The output prints the original stack and the modified reverse stack. We start printing from the top and go to the bottom.

### Complexity Analysis

**Time Complexity**: $O(N^2)$

The time complexity can be derived as follows:

$T(n) = T(n-1) + n$ // after popping one item

$= T(n-2) + (n-1) + n$ // after popping two items

$= T(n-3) + (n-2) + (n-1) + n$ // after popping three items

The final relationship is represented by:

$T(n) = T(n-(n-1)) + T(n-(n-2)) + … + (n-2) + (n-1) + n$

$= T(1) + T(2) + … + (n-2) + (n-1) + n$

$= 1 + 2 + … + (n-2) + (n-1) + n$

$= n * (n+1)/2$

On simplifying we get the time complexity as $O(N^2)$.

We are using two functions `reverse()`

and `insertAtBottom()`

. The time complexity can be explained as follows:

- The
`inserAtBottom`

function removes all the elements from the stack one by one using recursion and then adds the element at the bottom and then adds all the elements back to the stack. This takes $O(N)$ time to take the worst case where several elements in the stack are`N`

. - The
`reverse()`

function is run N times and each time it calls`insertAtBottom()`

the overall time complexity becomes $O(N^2)$.

**Space Complexity:** $O(N)$

The space complexity for the call stack during recursion is $O(N)$, as each recursive call adds a new element to the frame of the call stack. Here, `N`

is the number of elements.

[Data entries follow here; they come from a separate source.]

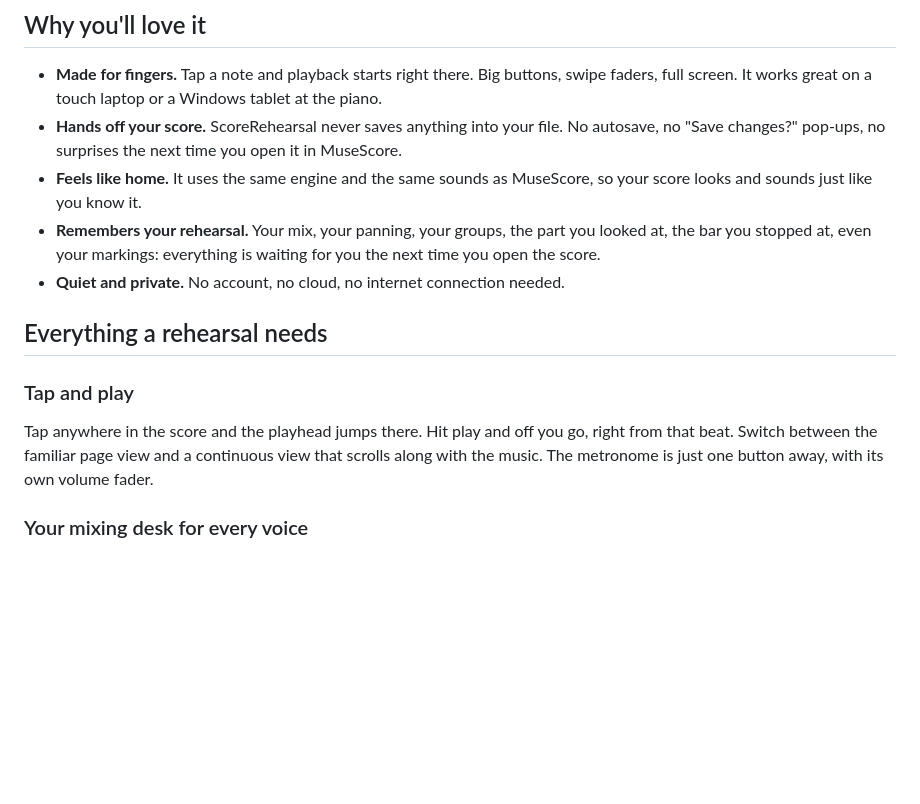
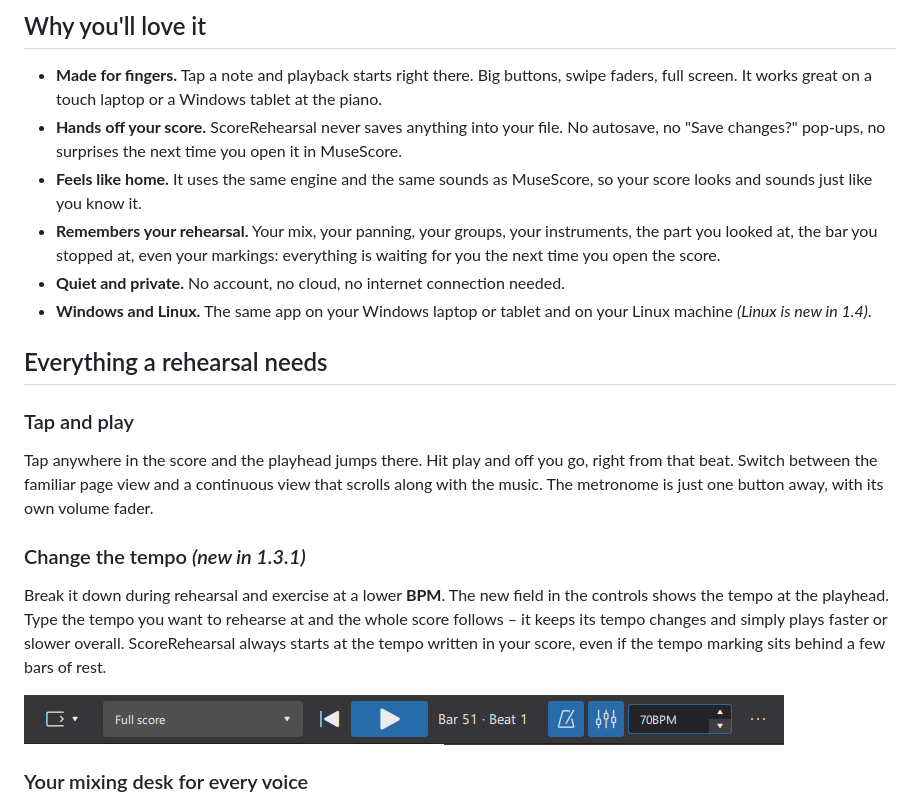
Before and after one commit to coljacarls/ScoreRehearsal, a Markdown page: README.md, the part around one of its changes. Rendered like a GitHub page; pictures changed too: docs/img/tempo-bpm.png (added); blank space fills up the shorter version.

```diff
--- a/README.md
+++ b/README.md
@@ -20,9 +20,11 @@ moving a note by accident. Your score stays exactly as it is. Promise.
   "Save changes?" pop-ups, no surprises the next time you open it in MuseScore.
 - **Feels like home.** It uses the same engine and the same sounds as MuseScore, so your score looks
   and sounds just like you know it.
-- **Remembers your rehearsal.** Your mix, your panning, your groups, the part you looked at, the bar you stopped
-  at, even your markings: everything is waiting for you the next time you open the score.
+- **Remembers your rehearsal.** Your mix, your panning, your groups, your instruments, the part you looked at,
+  the bar you stopped at, even your markings: everything is waiting for you the next time you open the score.
 - **Quiet and private.** No account, no cloud, no internet connection needed.
+- **Windows and Linux.** The same app on your Windows laptop or tablet and on your Linux machine
+  _(Linux is new in 1.4)_.
 
 ## Everything a rehearsal needs
 
@@ -31,6 +33,15 @@ moving a note by accident. Your score stays exactly as it is. Promise.
 Tap anywhere in the score and the playhead jumps there. Hit play and off you go, right from that
 beat. Switch between the familiar page view and a continuous view that scrolls along with the music.
 The metronome is just one button away, with its own volume fader.
+
+### Change the tempo _(new in 1.3.1)_
+
+Break it down during rehearsal and exercise at a lower **BPM**. The new field in the controls shows the tempo at the playhead. Type
+the tempo you want to rehearse at and the whole score follows – it keeps its tempo changes and
+simply plays faster or slower overall. ScoreRehearsal always starts at the tempo written in your
+score, even if the tempo marking sits behind a few bars of rest.
+
+![The rehearsal controls with the BPM field, set to a slower tempo](docs/img/tempo-bpm.png)
 
 ### Your mixing desk for every voice
 
```
Also changed, not shown: other parts of README.md (+20 -4 lines), docs/img/pan-mode.png (added), docs/img/playback-instruments-dialog.png (added), docs/img/playback-instruments-menu.png (added).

Additionally, we are using a constant amount of space.

## FAQs

Q. **How does recursion help in reversing the stack?**

A. Recursion utilizes the call stack to store the elements of the stack in reverse order and these are then inserted at the bottom of the original stack one by one.

Q. **Is there any alternative approach with better time complexity?**

A. Yes of course. We can use another data structure like array, stack, or queue to reverse the original stack.

Q. **What is the practical application of reversing the stack?**

A. Reversing a stack can be part of algorithms involving backtracking, parsing, and certain data structure transformations.

Q. **What are the limitations of this approach?**

Ans. As we are using a recursive approach it won’t be efficient for the larger stack. The time complexity is $O(N^2)$ and for space, it uses a call stack making it less memory-efficient.

## Conclusion

- Recursion is a very powerful technique and it can be useful in many problem-solving applications.
- In this approach to reverse a stack using recursion, we are using two recursive functions
`reverse()`

and`insertAtBottom()`

. - The
`reverse()`

function recursively stores the element in the call stack and calls the`insertAtBottom()`

method. - The
`insertAtBottom()`

method recursively pops the element until the stack is not empty, adds the current element, and then adds all the elements back to the stack in the same order. - The time complexity is $O(N^2)$ and space complexity is $O(N)$ to reverse a stack using recursion. This method is not very efficient when the stack size is large.